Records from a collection
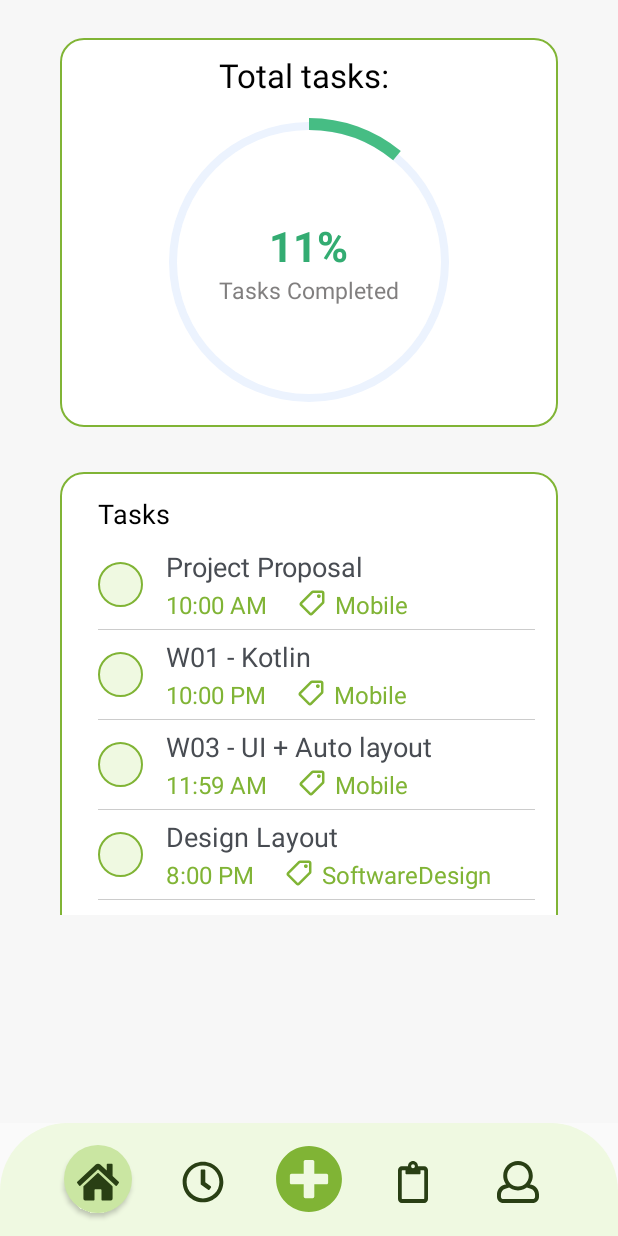
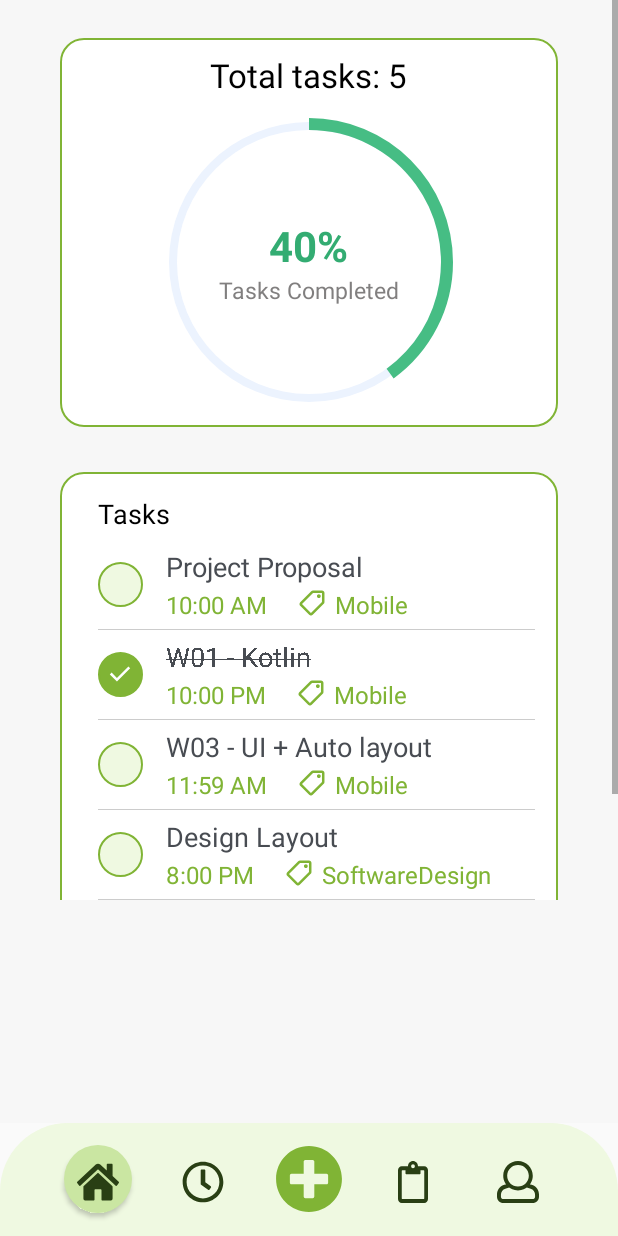
Before and after one commit to pmlinh21/Mobile-21KTPM1-Group05, an Android app built with Jetpack Compose: the fragment DailyReport placed in its activity, on a phone screen of 412 x 824 dp. Run offline under Robolectric (Android 15) with nearby library versions, the phone set to English and light mode, and no system bars; our stand-ins replace Firebase (no records; nobody signed in at launch, a user with empty details on screens opened directly).

Commit message:
Handle daily report progress bar and task done UI

```diff
--- a/ApplePie/app/src/main/java/com/example/applepie/DailyReport.kt
+++ b/ApplePie/app/src/main/java/com/example/applepie/DailyReport.kt
@@ -49,14 +49,17 @@ class DailyReport : Fragment() {
         val handler = Handler()
         handler.postDelayed(object : Runnable {
             override fun run() {
-                if (i <= 100) {
-                    progressText.text = "$i%"
-                    progressBar.progress = i
-                    i++
-                    handler.postDelayed(this, 200)
-                } else {
-                    handler.removeCallbacks(this)
-                }
+                val percentageDone = adapter.getPercentageDone().toInt()
+                progressBar.progress = percentageDone
+                progressText.text = "$percentageDone%"
+//                if (i <= 100) {
+//                    progressText.text = "$i%"
+//                    progressBar.progress = i
+//                    i++
+//                    handler.postDelayed(this, 200)
+//                } else {
+//                    handler.removeCallbacks(this)
+//                }
             }
         }, 200)
 
@@ -75,6 +78,10 @@ class DailyReport : Fragment() {
         tasksList.add(Task("", "8:00 PM", 2, 3, false,"", "", "Design Layout"))
         tasksList.add(Task("", "9:00 PM", 2, 3, true,"", "", "Handle Login Logic"))
 
+        val totalTasks = tasksList.size
+
+        total_tasks = rootView.findViewById(R.id.total_tasks)
+        total_tasks.text = "Total tasks: $totalTasks"
         return rootView
     }
 
@@ -105,4 +112,5 @@ class DailyReport : Fragment() {
     private lateinit var adapter: TaskListAdapter
     private val tasksList = ArrayList<Task>()
     private val lists = ArrayList<Lists>()
+    private lateinit var total_tasks: TextView
 }
--- a/ApplePie/app/src/main/java/com/example/applepie/TaskListAdapter.kt
+++ b/ApplePie/app/src/main/java/com/example/applepie/TaskListAdapter.kt
@@ -1,9 +1,11 @@
 package com.example.applepie
 
 import android.content.Context
+import android.graphics.Paint
 import android.view.LayoutInflater
 import android.view.View
 import android.view.ViewGroup
+import android.widget.ImageView
 import android.widget.TextView
 import androidx.recyclerview.widget.RecyclerView
 import com.example.applepie.database.Lists
@@ -23,6 +25,8 @@ class TaskListAdapter(context: Context, tasks: ArrayList<Task>, lists: ArrayList
         val taskTitleTextView: TextView = itemView.findViewById(R.id.taskTitleTextView)
         val dueDateTextView: TextView = itemView.findViewById(R.id.dueDateTextView)
         val listTextView: TextView = itemView.findViewById(R.id.listTextView)
+        val taskStatus: ImageView = itemView.findViewById(R.id.taskStatus)
+        val taskStatus_1: ImageView = itemView.findViewById(R.id.taskStatus_1)
     }
 
     override fun onCreateViewHolder(parent: ViewGroup, viewType: Int): ViewHolder {
@@ -32,7 +36,14 @@ class TaskListAdapter(context: Context, tasks: ArrayList<Task>, lists: ArrayList
 
     override fun onBindViewHolder(holder: ViewHolder, position: Int) {
         val currentTask = tasks[position]
+
         holder.taskTitleTextView.text = currentTask.title
+        if (currentTask.isDone) {
+            holder.taskTitleTextView.setPaintFlags(Paint.STRIKE_THRU_TEXT_FLAG);
+            holder.taskStatus.setImageResource(R.drawable.ic_circular_full)
+            holder.taskStatus_1.visibility = View.VISIBLE
+        }
+
         holder.dueDateTextView.text = currentTask.due_datetime
 
         val matchingList = lists.find { it.id_list == currentTask.id_list }
@@ -48,4 +59,10 @@ class TaskListAdapter(context: Context, tasks: ArrayList<Task>, lists: ArrayList
     override fun getItemCount(): Int {
         return tasks.size
     }
+
+    fun getPercentageDone(): Float {
+        val totalTasks = tasks.size
+        val doneTasks = tasks.filter { it.isDone }.count()
+        return if (totalTasks > 0) doneTasks.toFloat() / totalTasks * 100 else 0.0f
+    }
 }
--- /dev/null
+++ b/ApplePie/app/src/main/res/drawable/ic_circular_full.xml
@@ -0,0 +1,8 @@
+<?xml version="1.0" encoding="utf-8"?>
+<shape xmlns:android="http://schemas.android.com/apk/res/android">
+    <solid android:color="#80B435" />
+    <corners android:radius="1000dp" />
+    <stroke
+        android:width="1dp"
+        android:color="#80B435"/>
+</shape>
--- /dev/null
+++ b/ApplePie/app/src/main/res/drawable/ic_done.xml
@@ -0,0 +1,10 @@
+<vector xmlns:android="http://schemas.android.com/apk/res/android"
+    android:width="24dp"
+    android:height="24dp"
+    android:viewportWidth="960"
+    android:viewportHeight="960"
+    android:tint="@color/white">
+    <path
+        android:fillColor="@android:color/white"
+        android:pathData="M382,720L154,492L211,435L382,606L749,239L806,296L382,720Z"/>
+</vector>
--- a/ApplePie/app/src/main/res/layout/fragment_daily_report.xml
+++ b/ApplePie/app/src/main/res/layout/fragment_daily_report.xml
@@ -9,7 +9,7 @@
 
     <ScrollView
         android:layout_width="match_parent"
-        android:layout_height="610dp">
+        android:layout_height="600dp">
 
         <androidx.constraintlayout.widget.ConstraintLayout
             android:layout_width="match_parent"
--- a/ApplePie/app/src/main/res/layout/list_item_task.xml
+++ b/ApplePie/app/src/main/res/layout/list_item_task.xml
@@ -18,6 +18,14 @@
                 android:layout_width="30dp"
                 android:layout_height="30dp"
                 android:src="@drawable/ic_circular" />
+
+            <ImageView
+                android:id="@+id/taskStatus_1"
+                android:layout_width="20dp"
+                android:layout_height="20dp"
+                android:layout_gravity="center"
+                android:src="@drawable/ic_done"
+                android:visibility="invisible"/>
         </FrameLayout>
 
         <LinearLayout
@@ -33,7 +41,7 @@
                 android:layout_height="wrap_content"
                 android:textSize="18sp"
                 android:textColor="@color/black"
-                android:text="Task Title"/>
+                android:text="Task Title" />
 
             <LinearLayout
                 android:layout_width="match_parent"
```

# AIM OF THE EXERCISE
Only the records, copied exactly and free of pictures, belong in the answer.

# TASK OUTPUT
Before and after one commit to pmlinh21/Mobile-21KTPM1-Group05, an Android app built with Jetpack Compose: the fragment DailyReport placed in its activity, on a phone screen of 412 x 824 dp. Run offline under Robolectric (Android 15) with nearby library versions, the phone set to English and light mode, and no system bars; our stand-ins replace Firebase (no records; nobody signed in at launch, a user with empty details on screens opened directly).

Commit message:
Handle daily report progress bar and task done UI

```diff
--- a/ApplePie/app/src/main/java/com/example/applepie/DailyReport.kt
+++ b/ApplePie/app/src/main/java/com/example/applepie/DailyReport.kt
@@ -49,14 +49,17 @@ class DailyReport : Fragment() {
         val handler = Handler()
         handler.postDelayed(object : Runnable {
             override fun run() {
-                if (i <= 100) {
-                    progressText.text = "$i%"
-                    progressBar.progress = i
-                    i++
-                    handler.postDelayed(this, 200)
-                } else {
-                    handler.removeCallbacks(this)
-                }
+                val percentageDone = adapter.getPercentageDone().toInt()
+                progressBar.progress = percentageDone
+                progressText.text = "$percentageDone%"
+//                if (i <= 100) {
+//                    progressText.text = "$i%"
+//                    progressBar.progress = i
+//                    i++
+//                    handler.postDelayed(this, 200)
+//                } else {
+//                    handler.removeCallbacks(this)
+//                }
             }
         }, 200)
 
@@ -75,6 +78,10 @@ class DailyReport : Fragment() {
         tasksList.add(Task("", "8:00 PM", 2, 3, false,"", "", "Design Layout"))
         tasksList.add(Task("", "9:00 PM", 2, 3, true,"", "", "Handle Login Logic"))
 
+        val totalTasks = tasksList.size
+
+        total_tasks = rootView.findViewById(R.id.total_tasks)
+        total_tasks.text = "Total tasks: $totalTasks"
         return rootView
     }
 
@@ -105,4 +112,5 @@ class DailyReport : Fragment() {
     private lateinit var adapter: TaskListAdapter
     private val tasksList = ArrayList<Task>()
     private val lists = ArrayList<Lists>()
+    private lateinit var total_tasks: TextView
 }
--- a/ApplePie/app/src/main/java/com/example/applepie/TaskListAdapter.kt
+++ b/ApplePie/app/src/main/java/com/example/applepie/TaskListAdapter.kt
@@ -1,9 +1,11 @@
 package com.example.applepie
 
 import android.content.Context
+import android.graphics.Paint
 import android.view.LayoutInflater
 import android.view.View
 import android.view.ViewGroup
+import android.widget.ImageView
 import android.widget.TextView
 import androidx.recyclerview.widget.RecyclerView
 import com.example.applepie.database.Lists
@@ -23,6 +25,8 @@ class TaskListAdapter(context: Context, tasks: ArrayList<Task>, lists: ArrayList
         val taskTitleTextView: TextView = itemView.findViewById(R.id.taskTitleTextView)
         val dueDateTextView: TextView = itemView.findViewById(R.id.dueDateTextView)
         val listTextView: TextView = itemView.findViewById(R.id.listTextView)
+        val taskStatus: ImageView = itemView.findViewById(R.id.taskStatus)
+        val taskStatus_1: ImageView = itemView.findViewById(R.id.taskStatus_1)
     }
 
     override fun onCreateViewHolder(parent: ViewGroup, viewType: Int): ViewHolder {
@@ -32,7 +36,14 @@ class TaskListAdapter(context: Context, tasks: ArrayList<Task>, lists: ArrayList
 
     override fun onBindViewHolder(holder: ViewHolder, position: Int) {
         val currentTask = tasks[position]
+
         holder.taskTitleTextView.text = currentTask.title
+        if (currentTask.isDone) {
+            holder.taskTitleTextView.setPaintFlags(Paint.STRIKE_THRU_TEXT_FLAG);
+            holder.taskStatus.setImageResource(R.drawable.ic_circular_full)
+            holder.taskStatus_1.visibility = View.VISIBLE
+        }
+
         holder.dueDateTextView.text = currentTask.due_datetime
 
         val matchingList = lists.find { it.id_list == currentTask.id_list }
@@ -48,4 +59,10 @@ class TaskListAdapter(context: Context, tasks: ArrayList<Task>, lists: ArrayList
     override fun getItemCount(): Int {
         return tasks.size
     }
+
+    fun getPercentageDone(): Float {
+        val totalTasks = tasks.size
+        val doneTasks = tasks.filter { it.isDone }.count()
+        return if (totalTasks > 0) doneTasks.toFloat() / totalTasks * 100 else 0.0f
+    }
 }
--- /dev/null
+++ b/ApplePie/app/src/main/res/drawable/ic_circular_full.xml
@@ -0,0 +1,8 @@
+<?xml version="1.0" encoding="utf-8"?>
+<shape xmlns:android="http://schemas.android.com/apk/res/android">
+    <solid android:color="#80B435" />
+    <corners android:radius="1000dp" />
+    <stroke
+        android:width="1dp"
+        android:color="#80B435"/>
+</shape>
--- /dev/null
+++ b/ApplePie/app/src/main/res/drawable/ic_done.xml
@@ -0,0 +1,10 @@
+<vector xmlns:android="http://schemas.android.com/apk/res/android"
+    android:width="24dp"
+    android:height="24dp"
+    android:viewportWidth="960"
+    android:viewportHeight="960"
+    android:tint="@color/white">
+    <path
+        android:fillColor="@android:color/white"
+        android:pathData="M382,720L154,492L211,435L382,606L749,239L806,296L382,720Z"/>
+</vector>
--- a/ApplePie/app/src/main/res/layout/fragment_daily_report.xml
+++ b/ApplePie/app/src/main/res/layout/fragment_daily_report.xml
@@ -9,7 +9,7 @@
 
     <ScrollView
         android:layout_width="match_parent"
-        android:layout_height="610dp">
+        android:layout_height="600dp">
 
         <androidx.constraintlayout.widget.ConstraintLayout
             android:layout_width="match_parent"
--- a/ApplePie/app/src/main/res/layout/list_item_task.xml
+++ b/ApplePie/app/src/main/res/layout/list_item_task.xml
@@ -18,6 +18,14 @@
                 android:layout_width="30dp"
                 android:layout_height="30dp"
                 android:src="@drawable/ic_circular" />
+
+            <ImageView
+                android:id="@+id/taskStatus_1"
+                android:layout_width="20dp"
+                android:layout_height="20dp"
+                android:layout_gravity="center"
+                android:src="@drawable/ic_done"
+                android:visibility="invisible"/>
         </FrameLayout>
 
         <LinearLayout
@@ -33,7 +41,7 @@
                 android:layout_height="wrap_content"
                 android:textSize="18sp"
                 android:textColor="@color/black"
-                android:text="Task Title"/>
+                android:text="Task Title" />
 
             <LinearLayout
                 android:layout_width="match_parent"
```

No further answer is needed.